▸ **Task item**
Find the word "empty" in the records and copy every line where it occurs.

======== Extracted information ========

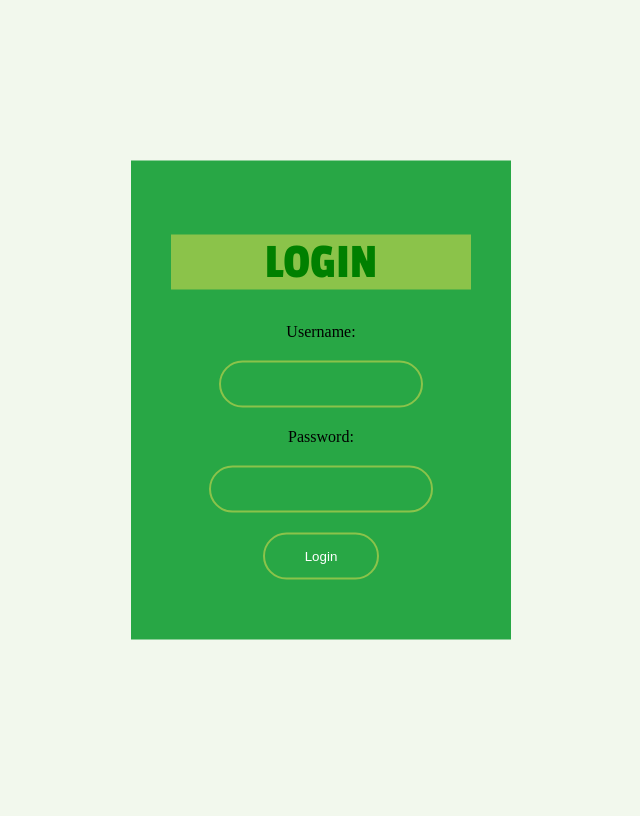
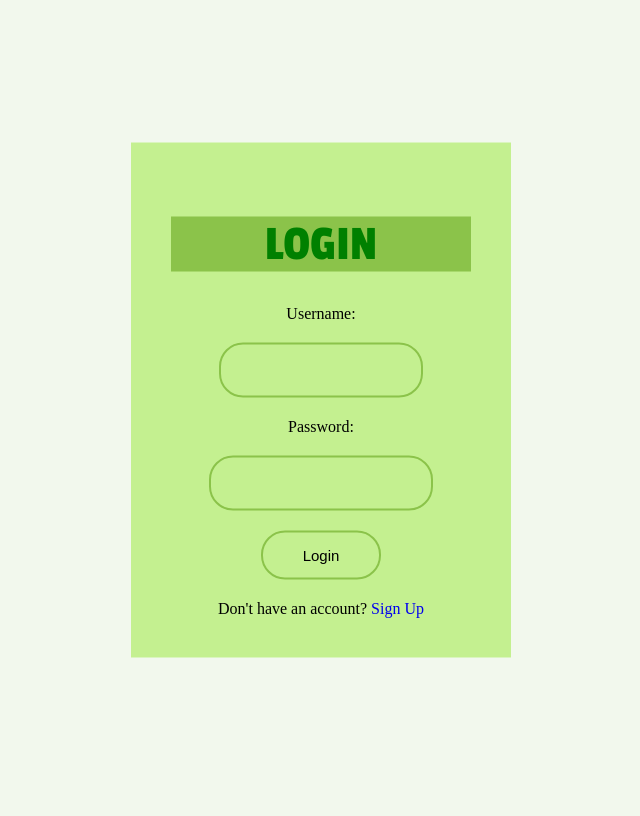
Before and after one commit to dennischen123/BudgetFusion, a Django app: page /accounts/login/ in a window 1280 px wide. Shown: the whole page, without its empty margins (319-959 px from the left). Run offline with Django 3.2, Linux system fonts and the light colour scheme.

Commit message:
adds signup page

```diff
--- a/BudgetFusion/main_app/static/css/style.css
+++ b/BudgetFusion/main_app/static/css/style.css
@@ -52,8 +52,9 @@ a {
     top: 50%;
     left: 50%;
     transform: translate(-50%,-50%);
-    background:#28a745;
+    background:white;
     text-align: center;
+    background-color: rgba(192, 240, 137, 0.918);
 }
 
 .Box h1{
@@ -72,9 +73,10 @@ a {
     padding: 14px 10px;
     width: 200px;
     outline: none;
-    color: white;
+    color:black;
     border-radius: 24px;
     transition: 0.25s;
+    font-size: 20px;
 }
 
 .Box input[type = "text"]:focus,.Box input[ type = "Password"]:focus{
@@ -90,10 +92,12 @@ a {
     border: 2px solid #8BC34A;
     padding: 14px 40px;
     outline: none;
-    color: white;
+    color:black;
+    font-size: 10px;
     border-radius: 24px;
     transition: 0.25s;
     cursor: pointer;
+    font-size: 15px;
 }
 .Box input[type="submit"]:hover{
     background: #8BC34A;
--- a/BudgetFusion/main_app/templates/registration/login.html
+++ b/BudgetFusion/main_app/templates/registration/login.html
@@ -16,6 +16,9 @@
   {% csrf_token %}
   {{ form.as_p }}
   <input type="submit" class="btn btn-success rounded-pill" value="Login">
+  <div class="d-flex justify-content-center links">
+						Don't have an account? <a href="{% url 'signup' %}" class="ml-2">Sign Up</a>
+	</div>
   <input type="hidden" name="next" value="{{ next }}">
 </form>
 
```
Also changed, not shown: BudgetFusion/main_app/templates/registration/signup.html (+31 -2 lines).
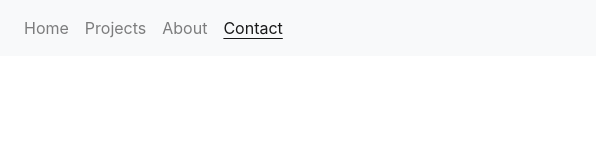
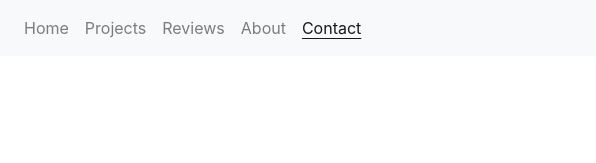
Before and after one commit to amontano101098/angel-simple-web-portfolio, a plain HTML site: page index.html in a window 1280 px wide. Shown: the top 163 px of the page, 0-596 px from the left. Drawn offline with nearby package versions, Linux system fonts and the light colour scheme.

Commit message:
added review to navbar

```diff
--- a/index.html
+++ b/index.html
@@ -27,6 +27,7 @@
         <ul class="navbar-nav me-auto">
           <li class="nav-item"><a class="nav-link" href="#HOME">Home</a></li>
           <li class="nav-item"><a class="nav-link" href="#PROJECTS">Projects</a></li>
+          <li class="nav-item"><a class="nav-link" href="#REVIEWS">Reviews</a></li>
           <li class="nav-item"><a class="nav-link" href="#ABOUT">About</a></li>
           <li class="nav-item"><a class="nav-link" href="#CONTACT">Contact</a></li>
         </ul>
@@ -65,6 +66,7 @@
       <ul class="navbar-nav text-center">
         <li class="nav-item"><a class="nav-link" href="#HOME">Home</a></li>
         <li class="nav-item"><a class="nav-link" href="#PROJECTS">Projects</a></li>
+        <li class="nav-item"><a class="nav-link" href="#REVIEWS">Reviews</a></li>
         <li class="nav-item"><a class="nav-link" href="#ABOUT">About</a></li>
         <li class="nav-item"><a class="nav-link" href="#CONTACT">Contact</a></li>
       </ul>
@@ -114,7 +116,7 @@
   </section>
 
   <!--REVIEW SECTION-->
-  <section id="reviews" class="py-5 bg-light">
+  <section id="REVIEWS" class="py-5 bg-light">
     <div class="container">
       <h2 class="text-center mb-4">What People Say About Me</h2>
       <ul class="review-text list-unstyled"></ul>
```
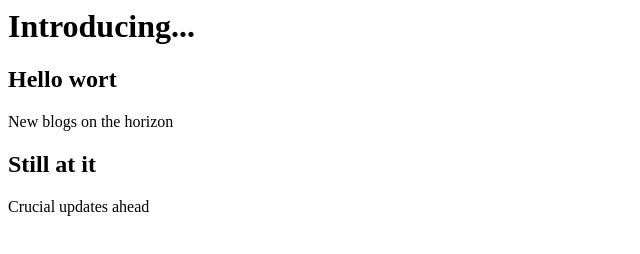
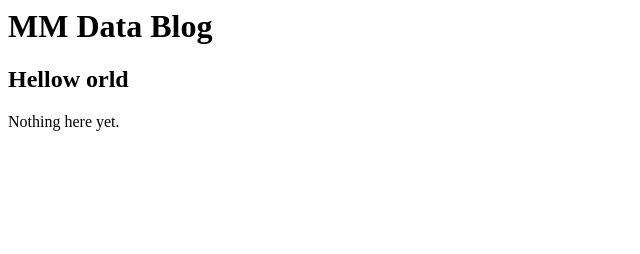
Before and after one commit to mmallicoat/mmallicoat.github.io, a plain HTML site: page index.html in a window 1280 px wide. Shown: the whole page, without its empty margins (0-640 px from the left). Drawn offline with Linux system fonts and the light colour scheme.

Commit message:
Checking commit works

```diff
--- a/index.html
+++ b/index.html
@@ -1,9 +1,7 @@
 <html>
 <body>
-<h1 id="introducing...">Introducing...</h1>
-<h2 id="hello-wort">Hello wort</h2>
-<p>New blogs on the horizon</p>
-<h2 id="still-at-it">Still at it</h2>
-<p>Crucial updates ahead</p>
+<h1>MM Data Blog</h1>
+<h2>Hellow orld</h2>
+<p>Nothing here yet.</p>
 </body>
 </html>
```
Also changed, not shown: 1 other file.
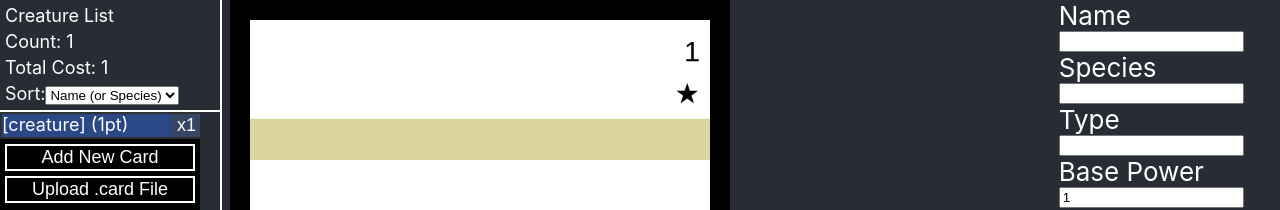
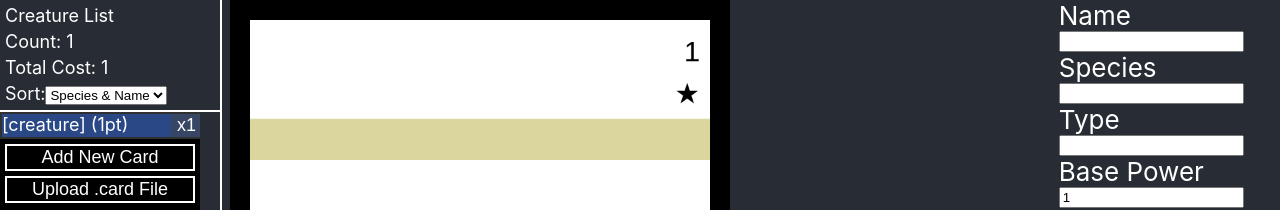
Before and after one commit to shieldgenerator7/CreatureCombat, a React (Create React App) app in the folder CardGenerator/react-canvas-draw/: page / in a window 1280 px wide. Shown: the top 210 px of the page. Built offline with nearby package versions, Linux system fonts and the light colour scheme.

Commit message:
Add getNameText()

```diff
--- a/CardGenerator/react-canvas-draw/src/App.js
+++ b/CardGenerator/react-canvas-draw/src/App.js
@@ -87,7 +87,7 @@ function App() {
     //
 
     useEffect(() => {
-        let cardName = card?.name || card?.species;
+        let cardName = card?.getNameText(true, false);
         document.title = ((cardName) ? `${cardName} - ` : "") + `Creature Combat v${VERSION}`;
     }, [card, cardList]);
 
--- a/CardGenerator/react-canvas-draw/src/Components/Canvas.js
+++ b/CardGenerator/react-canvas-draw/src/Components/Canvas.js
@@ -26,8 +26,8 @@ function Canvas({ card, autoDownload }) {
 
         const link = document.createElement('a');
         link.href = dataUrl;
-        let cardName = `${card.name || card.species || "card"}`.trim().replaceAll(" ", "");
-        link.download = `${cardName}_${card.getFinalCost()}pts.png`;
+        let cardName = `${card.getNameText(false, true) || "card"}`.trim().replaceAll(" ", "");
+        link.download = `${cardName}.png`;
         link.click();
     };
 
--- a/CardGenerator/react-canvas-draw/src/Components/CardListPanel.js
+++ b/CardGenerator/react-canvas-draw/src/Components/CardListPanel.js
@@ -16,7 +16,7 @@ function CardListPanel({ cardList, setCardList, currentCard, setCard, updateCard
                     <select onChange={(e) => {
                         let value = e.target.value;
                         let mf = (a) => a;//"map func"
-                        let mfname = (a) => a.name || a.species || "[creature]";
+                        let mfname = (a) => a.getNameText(true, false) || "[creature]";
                         let mfcost = (a) => a.getFinalCost();
                         let mfstars = (a) => a.getStarCount();
                         let mfpowerbase = (a) => a.basePower;
@@ -37,7 +37,7 @@ function CardListPanel({ cardList, setCardList, currentCard, setCard, updateCard
                         arraySort(cardList, mf, !reverseList.includes(value));
                         setCardList([...cardList]);
                     }}>
-                        <option value="name">Name (or Species)</option>
+                        <option value="name">Species & Name</option>
                         <option value="cost">Cost</option>
                         <option value="stars">Stars</option>
                         <option value="power_base">Base Power</option>
@@ -50,7 +50,7 @@ function CardListPanel({ cardList, setCardList, currentCard, setCard, updateCard
             <div className="list">
                 {
                     cardList.map((card, i) => {
-                        let cardName = card.name || card.species || "[creature]";
+                        let cardName = card.getNameText(true, false) || "[creature]";
                         let cardCost = card.getFinalCost();
                         cardCost += (cardCost != 1) ? "pts" : "pt";
                         let className = "listItem" + ((card == currentCard) ? " select" : "");
--- a/CardGenerator/react-canvas-draw/src/Components/EditPanel.js
+++ b/CardGenerator/react-canvas-draw/src/Components/EditPanel.js
@@ -355,8 +355,8 @@ function EditPanel({ card, setCard, updateCard, pasteString, setPasteString }) {
 
 
                     const link = document.createElement('a');
-                    let cardName = `${card.name || card.species || "card"}`.trim().replaceAll(" ", "");
-                    link.download = `${cardName}_${card.getFinalCost()}pts.card`;
+                    let cardName = `${card.getNameText(false, true) || "card"}`.trim().replaceAll(" ", "");
+                    link.download = `${cardName}.card`;
 
                     //2024-03-17: copied from https://stackoverflow.com/a/30800715/2336212
                     var dataStr = "data:text/json;charset=utf-8," + encodeURIComponent(json);
--- a/CardGenerator/react-canvas-draw/src/Data/Creature.js
+++ b/CardGenerator/react-canvas-draw/src/Data/Creature.js
@@ -72,6 +72,29 @@ class Creature {
     addAbility(ability) {
         ability ??= new Ability();
         this.abilities.push(ability);
+    }
+
+    getNameText(display, points) {
+        const connector = (display) ? ", " : "_";
+        let finalCost = this.getFinalCost();
+        finalCost += (finalCost != 1) ? "pts" : "pt";
+        const pointStr = (points)
+            ? (display) ? ` (${finalCost})` : `_${finalCost}`
+            : "";
+        let nameStr;
+        if (this.name && this.species) {
+            nameStr = `${this.species}${connector}${this.name}`;
+        }
+        else if (this.name) {
+            nameStr = `${this.name}`;
+        }
+        else if (this.species) {
+            nameStr = `${this.species}`;
+        }
+        else {
+            nameStr = "";
+        }
+        return `${nameStr}${pointStr}`;
     }
 
     getRestText(reminder = true) {
```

========

▸ **Result of the exercise**
Before and after one commit to dennischen123/BudgetFusion, a Django app: page /accounts/login/ in a window 1280 px wide. Shown: the whole page, without its empty margins (319-959 px from the left). Run offline with Django 3.2, Linux system fonts and the light colour scheme.
Before and after one commit to mmallicoat/mmallicoat.github.io, a plain HTML site: page index.html in a window 1280 px wide. Shown: the whole page, without its empty margins (0-640 px from the left). Drawn offline with Linux system fonts and the light colour scheme.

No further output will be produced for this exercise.